What to do | Although the records contain pictures, the copy must not; reproduce everything else in them exactly.

Material shown |
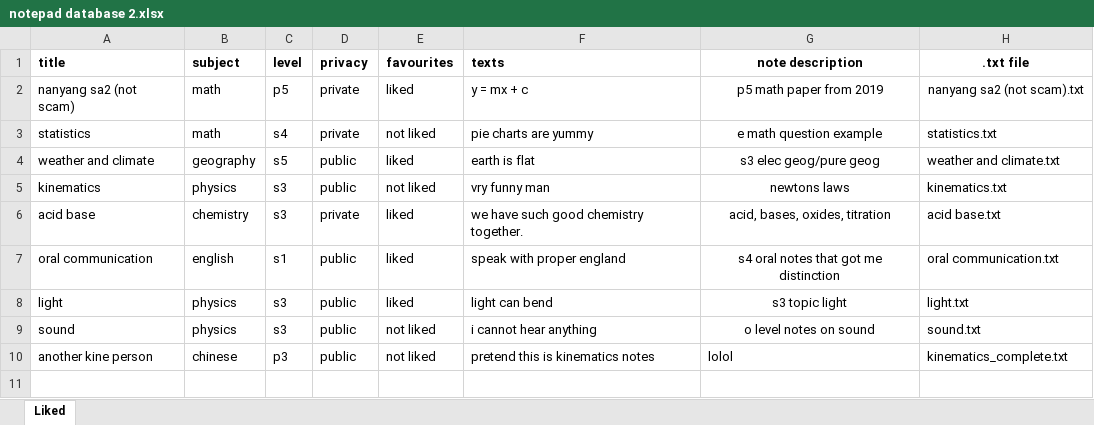
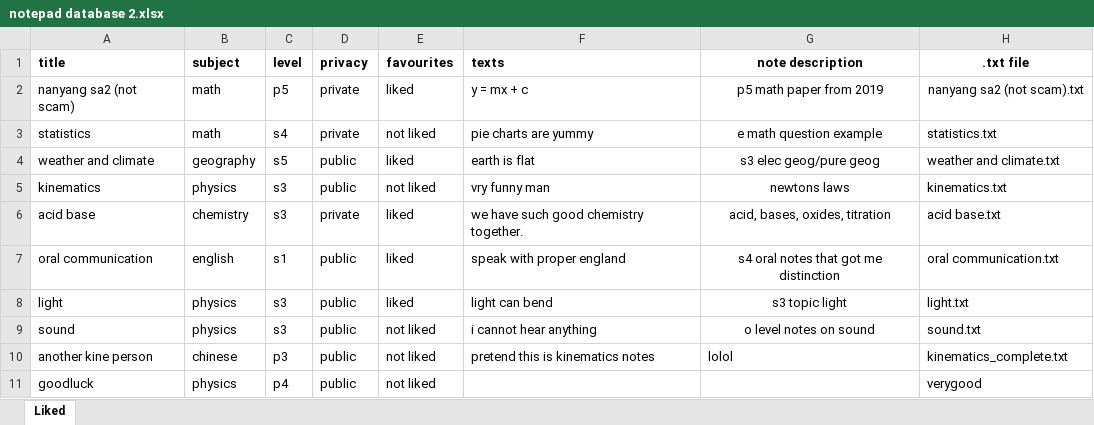
Before and after one commit to adam061606/coursework, an Excel workbook: notepad database 2.xlsx, sheet Liked, drawn as a sheet; values as stored, in another font and other column widths than the file's, no borders; the diff names each change by its address in the sheet, - before the commit and + after, or states it on an @@ line.

```diff
--- a/notepad database 2.xlsx (sheet Liked)
+++ b/notepad database 2.xlsx (sheet Liked)
+row 11: goodluck | physics | p4 | public | not liked |  |  | verygood
```
Also changed, not shown: 3 other files.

Solution to this task |
Before and after one commit to adam061606/coursework, an Excel workbook: notepad database 2.xlsx, sheet Liked, drawn as a sheet; values as stored, in another font and other column widths than the file's, no borders; the diff names each change by its address in the sheet, - before the commit and + after, or states it on an @@ line.

```diff
--- a/notepad database 2.xlsx (sheet Liked)
+++ b/notepad database 2.xlsx (sheet Liked)
+row 11: goodluck | physics | p4 | public | not liked |  |  | verygood
```
Also changed, not shown: 3 other files.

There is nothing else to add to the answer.